From a culinary perspective, we are told, Beijing is a city of big, shared portions, while Shanghai prefers more European-scaled servings. Similarly, while Beijing is the center of China’s sprawling art world, with a thriving underground and many far-flung art districts, Shanghai’s comparatively modest scene is host to ShContemporary (pronounced, apparently, "S-H-Contemporary"), Sept. 10-13, 2008, the People’s Republic’s play at a swanky, Art Basel-style art fair. (Meanwhile, Art Beijing, Sept. 6-9, 2008, just finished when I was there, was described caustically by one participant to me as "the worst fair ever, anywhere.")
ShContemporary, of course, has European organizing smarts behind it, backed by the folks at BolognaFiere, of Italy’s Bologna Art First fair. This year, some 150 dealers came to the giant Shanghai Exhibition Center -- a vast, wedding cake of a building (originally the "Palace of Sino-Soviet Friendship," a gift of Stalin to Mao) -- despite reports that at last year’s debut sales had been somewhat flat.
On deck were New York heavy hitters like James Cohan and Pace Wildenstein, fresh from opening spaces in Shanghai and Beijing, respectively; Lehmann Maupin, displaying the usual digital loveliness from Jennifer Steinkamp; Jack Tilton, who devoted his booth to a single hideous sculpture of a nude giantess by Xiang Jing, priced at $750,000; as well as Max Protetch, looking comfortable, Moti Hasson and a host of other galleries, with a big bias towards spaces from around the Pacific Rim.
It’s a funny moment for the commercial art market in China. While Western fairs like Art Chicago and Art Cologne are seeing their prestige eroded because of lack of international attention and as a result spend their promotional energy flying in collectors, Shanghai has the opposite dilemma. International money is well enough represented, but the foreign dealers who make the pilgrimage to ShContemporary come to build relationships with the mythical Chinese collectors who may -- or may not -- be slowly emerging from the woodwork.
Psychologically, this coming-out process is probably not helped along by the fact that since the last ShContemporary, the once-explosive Chinese stock market has wilted, losing about two-thirds of its value.
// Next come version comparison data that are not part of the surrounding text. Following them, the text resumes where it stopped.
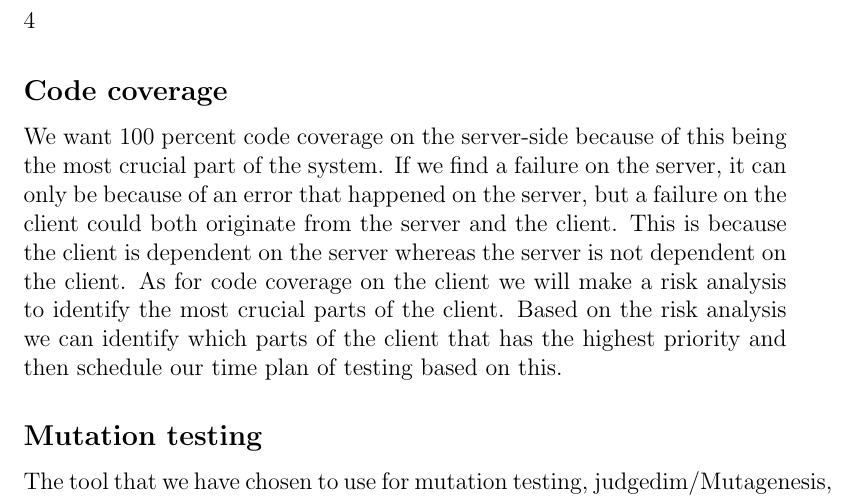
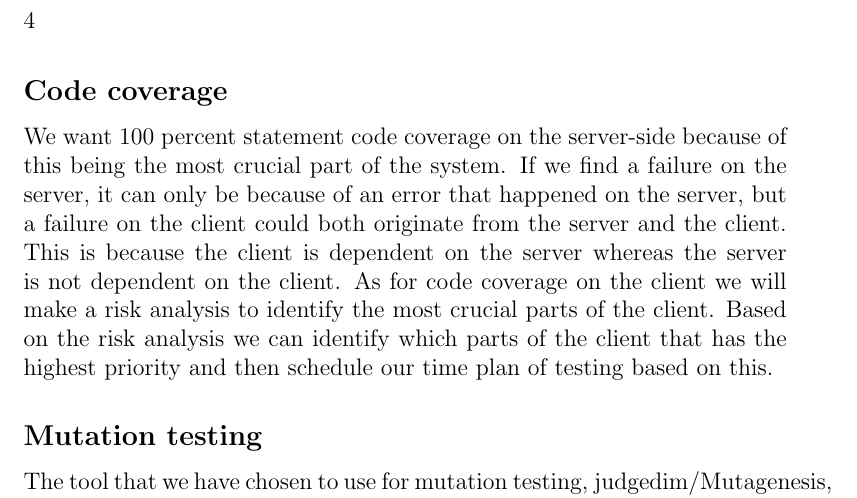
Before and after one commit to figa12/food-report, a LaTeX book (testmini2/miniproject-ToV-Group2.tex): part of page 4 of 4, cut so that both start at the same text. Compiled offline with pdfLaTeX.

Commit message:
final commit (maybe)

```diff
--- a/testmini2/miniproject-ToV-Group2.tex
+++ b/testmini2/miniproject-ToV-Group2.tex
@@ -42,7 +42,7 @@ We want to create a thin client which does not perform a huge amount of calculat
 The idea is to create a test environment for the server when doing tests, this way we ensure that we do not accidentally manipulate production data. We want to set up a test database that is identical to the database used in production, we could choose to directly copy the database before each test. This way we can also insert new data such as recipes and test on these alongside already existing recipes. Setting up this test environment we can avoid destroying or corrupting the already existing data.
 
 \subsection{Code coverage}
-We want 100 percent code coverage on the server-side because of this being the most crucial part of the system. If we find a failure on the server, it can only be because of an error that happened on the server, but a failure on the client could both originate from the server and the client. This is because the client is dependent on the server whereas the server is not dependent on the client. As for code coverage on the client we will make a risk analysis to identify the most crucial parts of the client. Based on the risk analysis we can identify which parts of the client that has the highest priority and then schedule our time plan of testing based on this.
+We want 100 percent statement code coverage on the server-side because of this being the most crucial part of the system. If we find a failure on the server, it can only be because of an error that happened on the server, but a failure on the client could both originate from the server and the client. This is because the client is dependent on the server whereas the server is not dependent on the client. As for code coverage on the client we will make a risk analysis to identify the most crucial parts of the client. Based on the risk analysis we can identify which parts of the client that has the highest priority and then schedule our time plan of testing based on this.
 
 \subsection{Mutation testing} %Måske skrive lidt mere til mutation testing.
 The tool that we have chosen to use for mutation testing, judgedim/Mutagenesis, supports a lot of operator mutations and also some logical mutations such as inverting an if statement. The tool supports first order mutants, which is sufficient to find a weakness in our unit tests, it is also the method used in practice.
```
The Shanghai Daily refers to the unwinding of a "China equities bubble." It also reports that this year’s Millionaire’s Fair, Oct. 10-12, a get-together targeted at Chinese new money, is changing its theme to focus on philanthropy instead of the luxury goods lifestyle. "A recent survey showed that Chinese millionaires were paying closer attention to wealth management than to luxury goods," Zhong Gang, the fair’s chief, told the paper.
Considerable effort is being put into trying to make these Chinese collectors feel comfortable at ShContemporary. Most productively, this involves the "Best of Discovery" section, a massive hall full of stand-alone projects selected especially to introduce new artists -- and by extension, the pleasures of hunting out new artists -- to the Chinese audience. This time around, the "Discoveries" on hand ranged from Georgian artist Sophia Tabatadzeís large embroidered wall meant to invoke Soviet-era apartment blocks -- an object of subtle intrigue -- to monster-sized, neon-studded fiberglass panties by Wang Zhiyan -- objects of not-so-subtle intrigue. The latter ranged in price from €30,000 to €150,000 for a really big pair.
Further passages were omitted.